### ACTIVITY
In the data beneath this task, how many lines contain "function"? Answer with the number only.

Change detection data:
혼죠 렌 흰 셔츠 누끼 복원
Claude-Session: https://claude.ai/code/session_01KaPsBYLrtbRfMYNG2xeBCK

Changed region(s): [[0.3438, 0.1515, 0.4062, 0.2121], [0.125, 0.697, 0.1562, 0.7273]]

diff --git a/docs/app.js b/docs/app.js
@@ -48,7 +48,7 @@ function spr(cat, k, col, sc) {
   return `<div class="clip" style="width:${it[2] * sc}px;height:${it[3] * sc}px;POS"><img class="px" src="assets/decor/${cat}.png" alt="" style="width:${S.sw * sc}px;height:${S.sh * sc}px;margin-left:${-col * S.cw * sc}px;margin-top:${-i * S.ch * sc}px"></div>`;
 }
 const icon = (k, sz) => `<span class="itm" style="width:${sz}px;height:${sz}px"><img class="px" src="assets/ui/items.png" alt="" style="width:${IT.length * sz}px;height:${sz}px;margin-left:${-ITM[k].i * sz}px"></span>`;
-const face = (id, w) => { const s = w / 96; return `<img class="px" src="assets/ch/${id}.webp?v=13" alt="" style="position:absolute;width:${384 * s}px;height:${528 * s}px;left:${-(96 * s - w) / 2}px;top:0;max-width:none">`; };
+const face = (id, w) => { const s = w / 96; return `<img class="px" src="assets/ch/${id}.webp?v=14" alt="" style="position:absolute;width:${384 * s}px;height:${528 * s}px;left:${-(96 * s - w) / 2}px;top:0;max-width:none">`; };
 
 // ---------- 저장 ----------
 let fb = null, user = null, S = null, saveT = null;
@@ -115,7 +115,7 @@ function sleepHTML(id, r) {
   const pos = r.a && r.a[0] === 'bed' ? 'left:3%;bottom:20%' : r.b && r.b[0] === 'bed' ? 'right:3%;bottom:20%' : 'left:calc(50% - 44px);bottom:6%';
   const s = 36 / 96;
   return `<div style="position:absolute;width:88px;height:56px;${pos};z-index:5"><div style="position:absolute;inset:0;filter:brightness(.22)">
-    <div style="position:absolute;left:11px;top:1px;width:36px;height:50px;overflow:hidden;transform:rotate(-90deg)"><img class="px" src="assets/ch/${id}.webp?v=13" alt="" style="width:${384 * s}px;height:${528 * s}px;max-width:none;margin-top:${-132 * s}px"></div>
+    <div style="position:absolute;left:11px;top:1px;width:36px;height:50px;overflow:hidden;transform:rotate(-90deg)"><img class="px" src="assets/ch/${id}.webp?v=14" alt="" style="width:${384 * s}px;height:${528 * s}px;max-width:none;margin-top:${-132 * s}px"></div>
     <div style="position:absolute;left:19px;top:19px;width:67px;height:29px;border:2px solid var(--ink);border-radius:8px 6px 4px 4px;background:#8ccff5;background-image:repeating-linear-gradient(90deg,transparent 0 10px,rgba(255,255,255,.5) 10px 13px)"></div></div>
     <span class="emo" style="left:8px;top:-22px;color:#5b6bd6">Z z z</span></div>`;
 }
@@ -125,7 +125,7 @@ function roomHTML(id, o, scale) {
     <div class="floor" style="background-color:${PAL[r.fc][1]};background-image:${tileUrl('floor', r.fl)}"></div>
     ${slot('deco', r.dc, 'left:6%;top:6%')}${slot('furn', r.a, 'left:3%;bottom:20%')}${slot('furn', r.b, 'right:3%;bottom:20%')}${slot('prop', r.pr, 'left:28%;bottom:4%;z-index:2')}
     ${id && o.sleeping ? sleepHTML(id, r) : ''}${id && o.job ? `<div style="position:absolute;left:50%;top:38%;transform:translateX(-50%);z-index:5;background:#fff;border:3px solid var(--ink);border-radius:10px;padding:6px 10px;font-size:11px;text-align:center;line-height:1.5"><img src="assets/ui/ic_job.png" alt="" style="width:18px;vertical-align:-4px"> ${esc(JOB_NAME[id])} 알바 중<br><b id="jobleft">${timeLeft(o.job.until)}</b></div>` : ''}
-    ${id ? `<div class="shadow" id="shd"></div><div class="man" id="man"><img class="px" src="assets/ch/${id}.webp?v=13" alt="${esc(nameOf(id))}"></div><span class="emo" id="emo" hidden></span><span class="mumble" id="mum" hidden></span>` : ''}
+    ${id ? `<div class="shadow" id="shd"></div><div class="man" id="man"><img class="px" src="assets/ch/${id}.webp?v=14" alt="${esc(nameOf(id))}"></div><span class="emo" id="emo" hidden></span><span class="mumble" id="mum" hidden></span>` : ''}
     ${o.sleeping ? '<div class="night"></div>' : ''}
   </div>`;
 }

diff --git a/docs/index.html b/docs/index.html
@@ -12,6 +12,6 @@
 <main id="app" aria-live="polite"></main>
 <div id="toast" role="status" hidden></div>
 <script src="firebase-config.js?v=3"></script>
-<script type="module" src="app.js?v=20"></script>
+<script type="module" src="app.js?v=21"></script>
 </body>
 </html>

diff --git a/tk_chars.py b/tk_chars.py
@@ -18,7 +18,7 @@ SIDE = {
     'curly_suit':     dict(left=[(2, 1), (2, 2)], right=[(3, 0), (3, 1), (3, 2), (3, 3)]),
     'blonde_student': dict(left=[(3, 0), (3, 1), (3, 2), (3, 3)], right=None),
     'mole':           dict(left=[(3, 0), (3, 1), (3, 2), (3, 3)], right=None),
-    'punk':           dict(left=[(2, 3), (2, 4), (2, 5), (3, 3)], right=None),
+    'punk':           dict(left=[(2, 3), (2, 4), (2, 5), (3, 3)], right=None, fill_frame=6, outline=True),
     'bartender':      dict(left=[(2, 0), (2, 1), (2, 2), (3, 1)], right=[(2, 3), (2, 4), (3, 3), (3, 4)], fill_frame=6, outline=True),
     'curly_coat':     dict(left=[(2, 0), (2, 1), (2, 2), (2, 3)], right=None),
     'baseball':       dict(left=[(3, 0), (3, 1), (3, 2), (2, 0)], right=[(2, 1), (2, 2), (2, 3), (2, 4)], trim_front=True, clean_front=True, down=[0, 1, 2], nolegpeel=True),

### WRITTEN SOLUTION
3